Let $F(x_0, x_1, x_2)$ be a homogeneous polynomial with $deg( f) = 2$. Let $V:= Z(F) \in \mathbb{P}^2$ be the zero-set of $F$.

The task is to show that $V \simeq \mathbb{P}^1$.

Firstly, we can change co-ordinates such that $F = X_0^2 - X_1X_2$. After some discussion with a friend, I realised that, by employing the morphism,

$\phi: \mathbb{P}^1 \to V \\ \phi: (u;t) \mapsto (u^2, t^2, ut)$

and then considering the restriction of $\phi$ to the each open set in the standard affine open cover of $\mathbb{P}^1$, we can show that the map is well-defined, and indeed an isomorphism of varieties.

My question is this: is it possible to establish the same result, but instead, by establishing a $k$-algebra isomorphism of the underlying co-ordinate rings? Indeed, what really are the co-ordinate rings of projective varieties?

Moreover, does the following argument hold?

Consider the k-algebra homomorphism induced by,

$\psi: k[x_0,x_1,x_2] \to k[u,t] \\ x_0 \mapsto u^2 \\ x_1 \mapsto t^2 \\ x_2 \mapsto ut$

Then, we have $ker (\psi) = (F)$ and so, $Im(\psi) \simeq \frac{k[x_0,x_1,x_2]}{F} = A(V)$ by the isomorphism theorem and the definition of the co-ordinate ring of V.

But then, $Im(\psi) = k[u^2, t^2, ut]$, which is the co-ordinate ring of $\mathbb{P}^1$.

Therefore, as $A(V) \simeq A(\mathbb{P}^1)$, we have $V \simeq \mathbb{P}^1$.
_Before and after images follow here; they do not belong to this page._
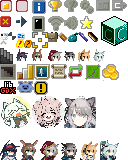
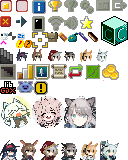
와드랑 아이템
ㅇㅇ

Changed region(s): [[0.5938, 0.3125, 0.8438, 0.4062], [0.0, 0.25, 0.0625, 0.2812]]

diff --git a/Arrrknights/core/src/main/java/com/shatteredpixel/shatteredpixeldungeon/sprites/WardSprite.java b/Arrrknights/core/src/main/java/com/shatteredpixel/shatteredpixeldungeon/sprites/WardSprite.java
@@ -20,22 +20,22 @@ public class WardSprite extends MobSprite {
 		texture(Assets.Sprites.WARDS);
 
 		tierIdles[1] = new Animation( 1, true );
-		tierIdles[1].frames(texture.uvRect(0, 0, 9, 10));
+		tierIdles[1].frames(texture.uvRect(0, 0, 32, 32));
 
 		tierIdles[2] = new Animation( 1, true );
-		tierIdles[2].frames(texture.uvRect(10, 0, 21, 12));
+		tierIdles[2].frames(texture.uvRect(32, 0, 64, 32));
 
 		tierIdles[3] = new Animation( 1, true );
-		tierIdles[3].frames(texture.uvRect(22, 0, 37, 16));
+		tierIdles[3].frames(texture.uvRect(64, 0, 96, 32));
 
 		tierIdles[4] = new Animation( 1, true );
-		tierIdles[4].frames(texture.uvRect(38, 0, 44, 13));
+		tierIdles[4].frames(texture.uvRect(96, 0, 128, 32));
 
 		tierIdles[5] = new Animation( 1, true );
-		tierIdles[5].frames(texture.uvRect(45, 0, 51, 15));
+		tierIdles[5].frames(texture.uvRect(128, 0, 160, 32));
 
 		tierIdles[6] = new Animation( 1, true );
-		tierIdles[6].frames(texture.uvRect(52, 0, 60, 15));
+		tierIdles[6].frames(texture.uvRect(160, 0, 192, 32));
 
 	}
 
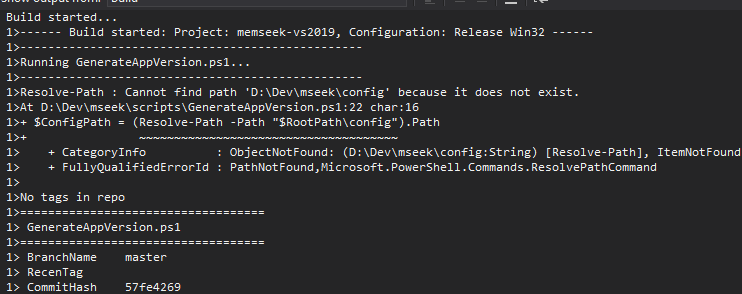
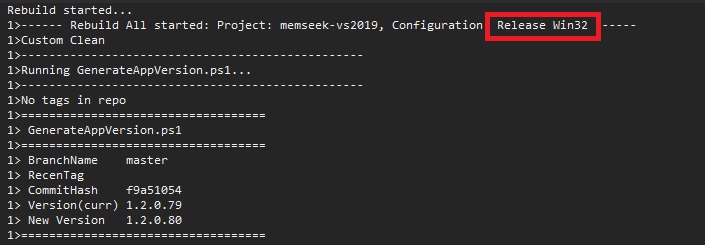
auto

Changed region(s): [[0.0, 0.0, 0.8738, 0.4286], [0.0, 0.4571, 0.9986, 1.0], [0.4681, 0.2, 0.4993, 0.2286]]

diff --git a/src/version.cpp b/src/version.cpp
@@ -3,7 +3,7 @@
 //  version.cpp
 //
 //==============================================================================
-//  automatically generated on Friday, April 4, 2025 22:41
+//  automatically generated on Friday, April 4, 2025 22:44
 //==============================================================================
 
 #include "stdafx.h"
@@ -16,12 +16,12 @@ unsigned int memgrep::version::minor  = 2;
 unsigned int memgrep::version::build  = 0;
 unsigned int memgrep::version::rev    = release;
 std::string  memgrep::version::sha    = "master";
-std::string  memgrep::version::branch = "57fe4269";
+std::string  memgrep::version::branch = "f9a51054";
 #else
 unsigned int memgrep::version::major  = 1;
 unsigned int memgrep::version::minor  = 2;
 unsigned int memgrep::version::build  = 0;
-unsigned int memgrep::version::rev    = 79;
+unsigned int memgrep::version::rev    = 80;
 std::string  memgrep::version::sha    = "master";
-std::string  memgrep::version::branch = "57fe4269";
+std::string  memgrep::version::branch = "f9a51054";
 #endif // _RELEASE
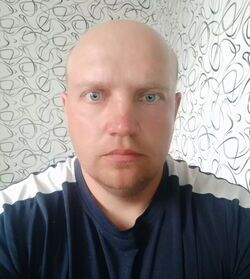
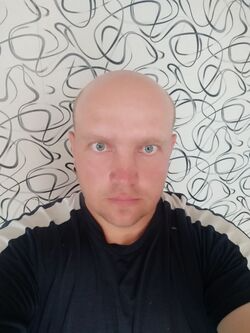
fix: photos replaced and fonts corrected

diff --git a/style.css b/style.css
@@ -115,11 +115,12 @@ body{
   border-radius: 8px; 
 }
 .name-title{
+  font-family: 'Roboto-Bold', sans-serif;
   font-size: 32px;
   padding-top: 22px;
 }
 .title{
-  font-size: 24px;
+  font-size: 28px;
   padding: 5px 0 15px 0;
 }
 .info-text{

diff --git a/index.html b/index.html
@@ -68,7 +68,7 @@
             developer, where I can apply my skills and experience in creating high-quality user interfaces
           </p>
         </div>
-      </section>      
+      </section>       
     </main>
   </div>
 </body>
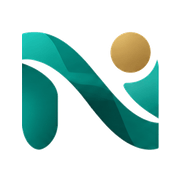
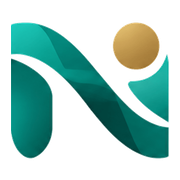
fix(brand): أيقونات المنصّة تملأ إطارها — نفس عطل أيقونات التجار
لقطةُ شاشةٍ ثانية من هاتف صاحب المنصّة. وقياسٌ على ملفّات المستودع:
أيقونات المنصّة السبع كلّها العلامةُ على خلفيةٍ بيضاء **بهوامش**
(امتلاء ٧٠٪)، ثم يُصغّرها مشغّل أندرويد داخل مربّعه هو ⇒ التصغير
مرّتان، والنتيجة شعارٌ صغير ضائع في وسط بياض. وهو العطل نفسه الذي
أُصلح للتجار في 057b87d، باقيًا في أيقونات المنصّة.

الآن تُولَّد من `public/brand/mark.png` ممتلئة: `any` و
`apple-touch-icon` عند ٨٨٪، و`maskable` عند ٧٤٪ (أضيق لأن المشغّل
يقصّ أطرافها، فالعلامة داخل منطقة الأمان والخلفية تمتدّ إلى الحواف).

★ وجُرّبت الخلفية الداكنة ورُفضت: العلامة تعتمد على فراغٍ أبيض داخل
  الحرف، فالداكن يملؤه ويُفسد التصميم.

★ وحارسٌ يقيس نسبة الامتلاء بعد قصّ الحواف لكل ملفّ أيقونة — سقط
  بالطفرة (أُعيدت أيقونة بهوامش فأبلغ «تملأ ٧٠٪ والمطلوب ٨٥٪»).

وتحقّقٌ مباشر على الإنتاج لأيقونة التاجر (لا ادّعاء):
  GET https://ahmed-dooko.nilemarket.online/store-icon/{192,512,maskable,apple}
  ⇒ 200 · image/png · ١٩٢×١٩٢ و٥١٢×٥١٢ و٥١٢×٥١٢ و١٨٠×١٨٠ · بلا شفافية
  · لون الحواف rgb(8,8,8) أي بطاقة التاجر السوداء تملأ الإطار.
  والبيان يُعلن الثلاثة من `/store-icon/*`، وHTML فيه
  `<link rel="apple-touch-icon" href="/store-icon/apple">`.

التحقّق: typecheck · build · ٢٠٧ اختبار وحدة.

Claude-Session: https://claude.ai/code/session_01WFYYHj6T2HTG7z2EKE3dYX

Changed region(s): [[0.0556, 0.1111, 0.9444, 0.8889], [0.6667, 0.6111, 0.7222, 0.75], [0.2778, 0.3611, 0.3056, 0.3889]]

diff --git a/CLAUDE.md b/CLAUDE.md
@@ -120,6 +120,11 @@ update` على `products` و`product_variants`، والقيمة تُحسب من 
   معتمة تملأ إطارها، فحشوُها بأبيض يصنع إطارًا حولها ثم يُصغّرها
   المشغّل داخل مربّعه هو ⇒ شعارٌ ضائع في وسط بياض. وهامش الأمان ٢٠٪
   للقناع يلزم المارِك الشفّاف وحده.
+- **الأيقونة تملأ إطارها — وأيقونات المنصّة كذلك.** مشغّل أندرويد
+  يُصغّر الأيقونة داخل مربّعه، فهامشٌ في ملفّنا يُضاعَف ⇒ شعارٌ ضائع في
+  بياض. وحارسٌ يقيس نسبة الامتلاء بعد قصّ الحواف: `any` ≥ ٨٥٪،
+  و`maskable` ≥ ٧٠٪. وأيقونةٌ مثبَّتة على الهاتف **تُجمَّد لحظة
+  التثبيت**: لا يغيّرها نشرٌ جديد، بل إعادةُ التثبيت.
 - **أيقونة التثبيت ليست أيقونةً واحدة.** iOS يتجاهل `manifest`
   ويقرأ `<link rel="apple-touch-icon">` وحده، وأندرويد يُفضّل أيقونة
   `maskable` على `any`. فأيقونةٌ صحيحة في البيان لا تكفي: الثلاثة
@@ -151,7 +156,7 @@ update` على `products` و`product_variants`، والقيمة تُحسب من 
 ```bash
 npm run typecheck                      # tsc --noEmit
 npm run build                          # next build
-npm run test:unit                      # ٢٠٦ اختبارًا بنيويًّا — استعمل هذا الأمر
+npm run test:unit                      # ٢٠٧ اختبارًا بنيويًّا — استعمل هذا الأمر
 DB=nile_check ./scripts/test-db.sh     # كل اختبارات القاعدة + التزامن
 ```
"establish the same result...by establishing a $k$-algebra isomorphism of the underlying co-ordinate rings"
Indeed the ring $k[x_0,x_1,x_2]:=\frac{k[X_0,X_1,X_2]}{(X_0^2-X_1X_2)}$ is not isomorphic to $k[T_0,T_1]$ since the first is not a UFD ($x_0^2=x_1x_2$ are different factorizations of the same element!), whereas the second is a UFD, like all polynomial rings over a field.
2) The notion of "coordinate ring" for a projective variety $X$ depends on the embedding of $X$ into projective space and is by far not as satisfying as in the affine case.
In particular that coordinate ring $S(X)$ is not at all equal to the ring of regular functions $\mathcal O(X)=k$.
3) It is not true that "we can change co-ordinates such that $F = X_0^2 - X_1X_2$".
This is valid only for irreducible polynomials $F$.
For example no change of coordinates will force the conic $X_0X_1=0$ to have as equation $X_0^2 - X_1X_2$ .